Problem to solve:
In the records below, find every line that contains "href" and list it.

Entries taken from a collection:
******************************
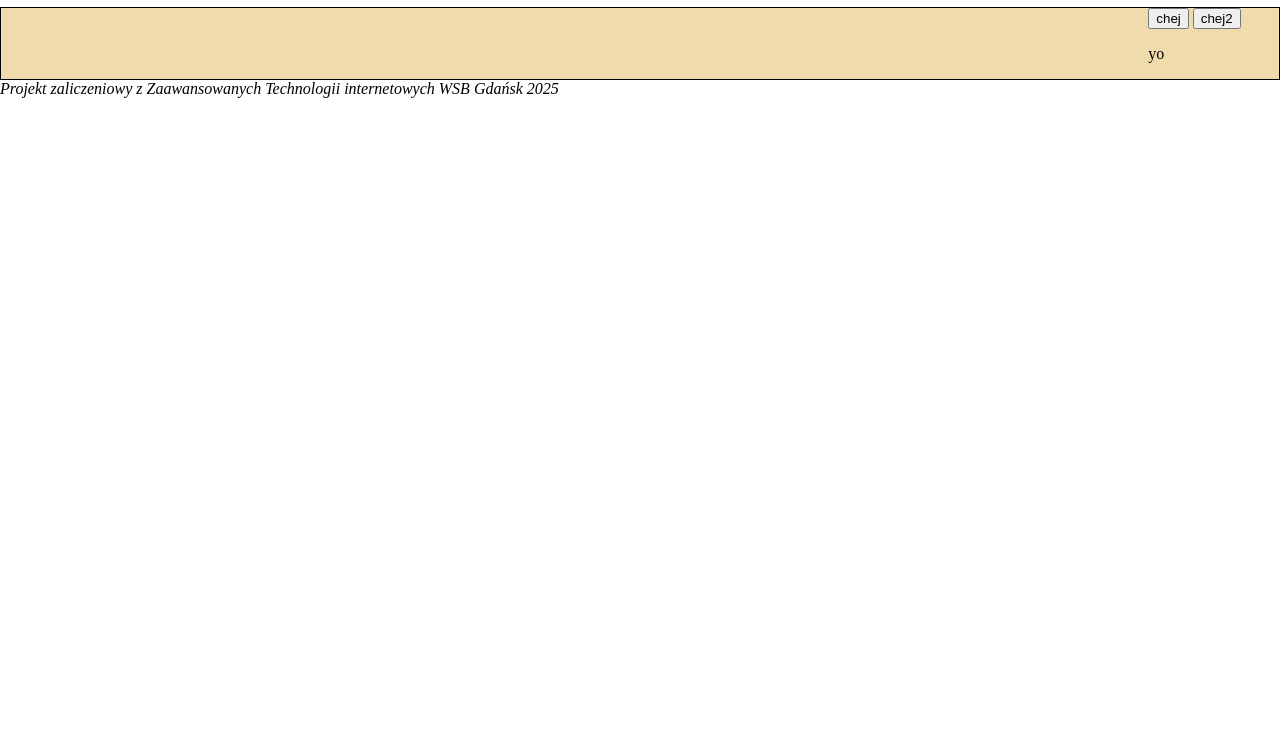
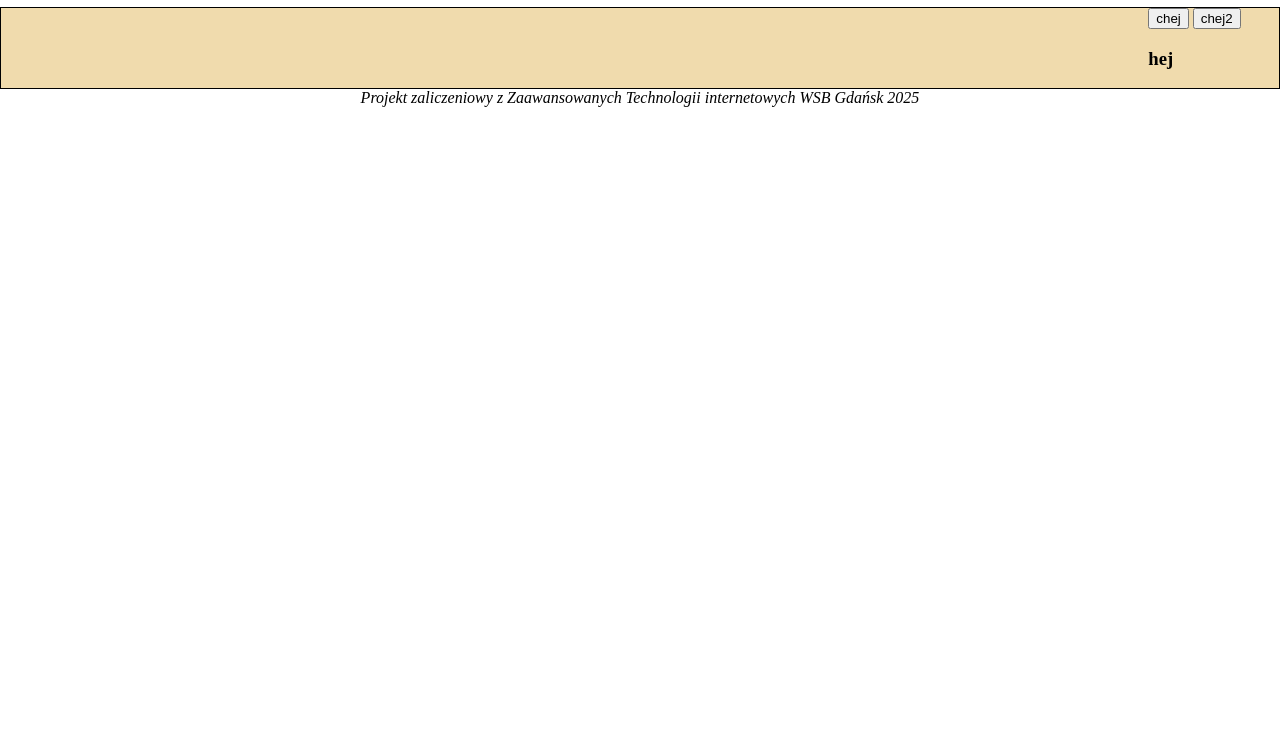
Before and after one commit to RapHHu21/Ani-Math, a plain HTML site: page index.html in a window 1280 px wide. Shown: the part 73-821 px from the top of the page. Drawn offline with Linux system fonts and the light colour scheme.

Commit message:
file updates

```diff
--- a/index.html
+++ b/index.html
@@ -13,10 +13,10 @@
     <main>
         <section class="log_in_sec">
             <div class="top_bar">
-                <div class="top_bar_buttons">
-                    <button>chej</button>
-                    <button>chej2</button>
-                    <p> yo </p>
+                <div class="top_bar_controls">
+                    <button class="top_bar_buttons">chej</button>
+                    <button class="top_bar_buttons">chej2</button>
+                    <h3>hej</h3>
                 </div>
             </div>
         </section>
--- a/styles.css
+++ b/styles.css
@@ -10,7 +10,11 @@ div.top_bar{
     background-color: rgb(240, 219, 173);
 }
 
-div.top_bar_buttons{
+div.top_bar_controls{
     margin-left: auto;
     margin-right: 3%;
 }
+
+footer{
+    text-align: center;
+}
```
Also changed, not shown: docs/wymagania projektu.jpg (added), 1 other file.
******************************
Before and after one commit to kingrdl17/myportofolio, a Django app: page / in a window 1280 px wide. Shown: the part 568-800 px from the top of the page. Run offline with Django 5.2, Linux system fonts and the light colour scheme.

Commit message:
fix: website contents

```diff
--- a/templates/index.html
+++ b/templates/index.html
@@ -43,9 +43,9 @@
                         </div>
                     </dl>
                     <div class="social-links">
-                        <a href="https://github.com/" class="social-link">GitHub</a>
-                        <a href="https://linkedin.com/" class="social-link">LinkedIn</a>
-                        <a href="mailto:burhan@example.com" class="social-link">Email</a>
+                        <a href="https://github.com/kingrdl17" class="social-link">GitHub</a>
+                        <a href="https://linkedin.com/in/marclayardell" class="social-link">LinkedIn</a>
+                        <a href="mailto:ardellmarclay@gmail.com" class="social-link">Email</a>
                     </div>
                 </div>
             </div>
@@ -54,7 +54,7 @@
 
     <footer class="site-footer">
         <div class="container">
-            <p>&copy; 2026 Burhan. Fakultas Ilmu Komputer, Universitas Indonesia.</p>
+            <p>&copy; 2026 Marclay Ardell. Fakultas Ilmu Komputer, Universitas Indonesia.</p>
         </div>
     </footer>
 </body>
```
******************************
Written solution:
-                        <a href="https://github.com/" class="social-link">GitHub</a>
-                        <a href="https://linkedin.com/" class="social-link">LinkedIn</a>
-                        <a href="mailto:burhan@example.com" class="social-link">Email</a>
+                        <a href="https://github.com/kingrdl17" class="social-link">GitHub</a>
+                        <a href="https://linkedin.com/in/marclayardell" class="social-link">LinkedIn</a>
+                        <a href="mailto:ardellmarclay@gmail.com" class="social-link">Email</a>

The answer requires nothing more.